In fact it’s telling that the Deiss has not claimed its first taste of blood yet. Usually a new grater, peeler, or knife has already sampled human flesh if it’s been in our house this long. We’re really rather horribly clumsy, and now that I’m typing this I’m pretty sure the Deiss can hear me and is just waiting for me to finish posting this and then it’s going to hunt me in my sleep, but until you see an update of my demise assume that this pleasant little feature is actually helping to prevent us from putting a little bit of ourselves into every dish!
It does come with a guard that snaps on and off (a little awkwardly, to be honest…we’ve had graters where they slide on more easily than this one), but we don’t tend to hurt ourselves on things in the drawer nearly so much as grappling with slippery cheese or the ends of nutmegs.

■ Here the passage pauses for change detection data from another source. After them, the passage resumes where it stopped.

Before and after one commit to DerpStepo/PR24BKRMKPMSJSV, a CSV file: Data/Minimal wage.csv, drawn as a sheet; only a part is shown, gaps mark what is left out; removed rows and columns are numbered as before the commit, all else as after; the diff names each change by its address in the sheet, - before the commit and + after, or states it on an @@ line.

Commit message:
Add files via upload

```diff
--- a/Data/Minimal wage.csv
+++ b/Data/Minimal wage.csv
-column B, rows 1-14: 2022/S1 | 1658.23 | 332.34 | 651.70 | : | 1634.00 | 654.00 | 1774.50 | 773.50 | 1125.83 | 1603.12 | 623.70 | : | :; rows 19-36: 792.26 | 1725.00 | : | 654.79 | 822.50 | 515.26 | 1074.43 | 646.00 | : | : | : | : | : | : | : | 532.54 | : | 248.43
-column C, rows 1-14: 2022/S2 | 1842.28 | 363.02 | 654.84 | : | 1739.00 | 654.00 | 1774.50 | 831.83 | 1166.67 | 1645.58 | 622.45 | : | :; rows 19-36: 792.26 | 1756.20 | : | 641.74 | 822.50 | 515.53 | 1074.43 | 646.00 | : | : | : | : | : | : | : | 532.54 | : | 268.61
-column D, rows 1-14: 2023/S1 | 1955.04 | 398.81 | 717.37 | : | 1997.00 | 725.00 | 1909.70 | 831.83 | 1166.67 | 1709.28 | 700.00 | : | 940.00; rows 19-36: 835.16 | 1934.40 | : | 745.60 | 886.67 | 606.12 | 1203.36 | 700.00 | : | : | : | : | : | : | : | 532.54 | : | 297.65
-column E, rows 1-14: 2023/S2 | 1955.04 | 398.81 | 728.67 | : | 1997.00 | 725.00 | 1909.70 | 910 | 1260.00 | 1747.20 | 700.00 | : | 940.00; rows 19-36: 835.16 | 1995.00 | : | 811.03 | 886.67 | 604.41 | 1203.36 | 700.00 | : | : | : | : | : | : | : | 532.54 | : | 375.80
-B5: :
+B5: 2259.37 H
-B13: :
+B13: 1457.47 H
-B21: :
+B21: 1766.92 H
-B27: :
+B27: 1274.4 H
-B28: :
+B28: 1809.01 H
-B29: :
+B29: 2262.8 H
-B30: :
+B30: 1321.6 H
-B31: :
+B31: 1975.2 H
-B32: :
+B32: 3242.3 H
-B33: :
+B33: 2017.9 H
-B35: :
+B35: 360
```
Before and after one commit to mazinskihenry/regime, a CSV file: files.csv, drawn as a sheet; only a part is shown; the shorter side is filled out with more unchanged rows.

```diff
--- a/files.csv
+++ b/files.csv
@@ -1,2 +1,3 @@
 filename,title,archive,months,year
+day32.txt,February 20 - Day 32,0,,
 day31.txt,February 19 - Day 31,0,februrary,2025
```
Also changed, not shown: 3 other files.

The guard has holes in it. I’m not sure what for, although it’s possible that they help prevent moisture building up in there because that sometimes did happen with our old one and the slide-on guard if we put it away before it was completely dry. And all graters are a pain to dry. Really, seriously, just leave it in the drainboard overnight. And remember to wash it before you need it because if you try to grate dry things like nutmeg or even Parmesan while there’s still moisture in the holes, it all gets gummy. Don’t do that. Protip.
Anyway, all in all we’re quite pleased with the Deiss, and not just because whenever you get a new grater you realize how hard you were working with your old dull one, but because those tiny rubber feet actually do make a difference. Our household now requires that all future graters have this feature!
To get your own, here are links for Amazon.com and Amazon.co.uk. Use the corresponding code beside the link at checkout (where it asks you if you have a gift card or promotional code) to save US$1.50 or UK£1.48 until January 1, 2017.
For Amazon.com click the link below and use the code OPFL2K2X
For Amazon.co.uk click the link below and use the code ICM2QKR4